ASQA’s Response to Using Language from Training Packages

Are you allowed to use terminology from training packages in assessment instruments?

This was the question I posed to ASQA recently, after coming across this steadfast rule for the forth time at an RTO.

If a unit of competency is written poorly or uses a lot of technical language that needs to be deciphered or improved on, this is not an issue. But sometimes there is language in the training package that is actually industry terminology. If you need to use terminology that is industry specific that appears in a training package than according to ASQA, this should be ok:

“The Standards for RTOs do not prohibit the use of those terms which are commonly used or referred within nationally recognised training including in endorsed training packages or accredited courses under the Quality Training Framework.
It is however preferable that such terms are not used to describe components that are not nationally recognised as it could potentially confuse the customer/learner into believing they are enrolling into a training product that is nationally recognised.”

You can see the full reply here:

 

Thanks to feedback from the VET Leaders community on LinkedIn, the key learning is the rules of evidence are what are important, and to pay particularly close attention to making assessment tasks clear and concise with measurable outcomes.
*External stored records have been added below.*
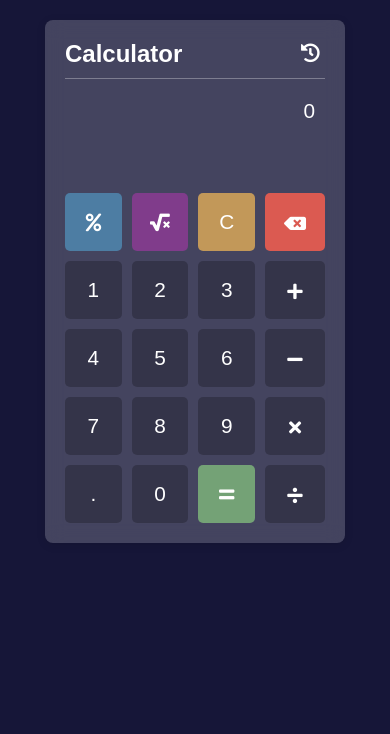
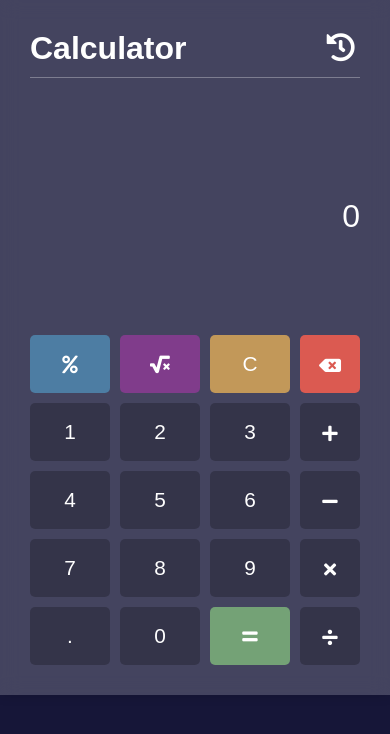
Before and after one commit to aniljasel/calculator, a plain HTML site: page index.html in a window 390 px wide. Drawn offline with nearby package versions, Linux system fonts and the light colour scheme.

Commit message:
Update styles.css

```diff
--- a/styles.css
+++ b/styles.css
@@ -249,3 +249,37 @@ body {
 .numbers button#sqrt:active {
     background-color: #7b1f8c;
 }
+
+@media screen and (max-width: 600px) {
+    body {
+        padding: 0px;
+    }
+    .container {
+        width: 100%;
+        border-radius: 0;
+        padding: 30px;
+    }
+
+    .header h1 {
+        font-size: 2rem;
+    }
+
+    .header button {
+        font-size: 1.8rem;
+    }
+
+    .buttons {
+        margin-top: 40px;
+    }
+
+    .inputs {
+        margin-top: 100px;
+    }
+
+    .inputs input,
+    .inputs .result {
+        padding: 20px 0;
+        font-size: 2rem;
+    }
+
+}
```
You almost certainly won’t get this outcome if you are copying training package information verbatim (either in the assessment instrument’s instructions or in the benchmark).

Helen Clancy noted: “If you use something like “communicates effectively” in an observation checklist, you don’t have a reliable instrument, because it is too open to interpretation by different trainers.”

Another great example was shared from Mandi Ryan: “I think the point about that is that if it’s something like ‘Use a variety of media’ then it’s not reliable as a measurement. How many media? Which media and so on. But if it’s something like ‘state the outcome’ then I guess there’s not too many other ways of saying it. And they either state it or they don’t! If it’s ‘conduct a one-man rescue’ then I’d want to see what it is expected they would do to conduct a one-man rescue.”

Finally, to quote Rachael Trbovic “If it’s not written in plain English and it’s not useful – keep it out.”

If you would like to see more suggestions on best practice resource development, check out our posts on best practice VET Resource Development.

Hopefully this sheds some more light on writing appropriate and compliant assessment.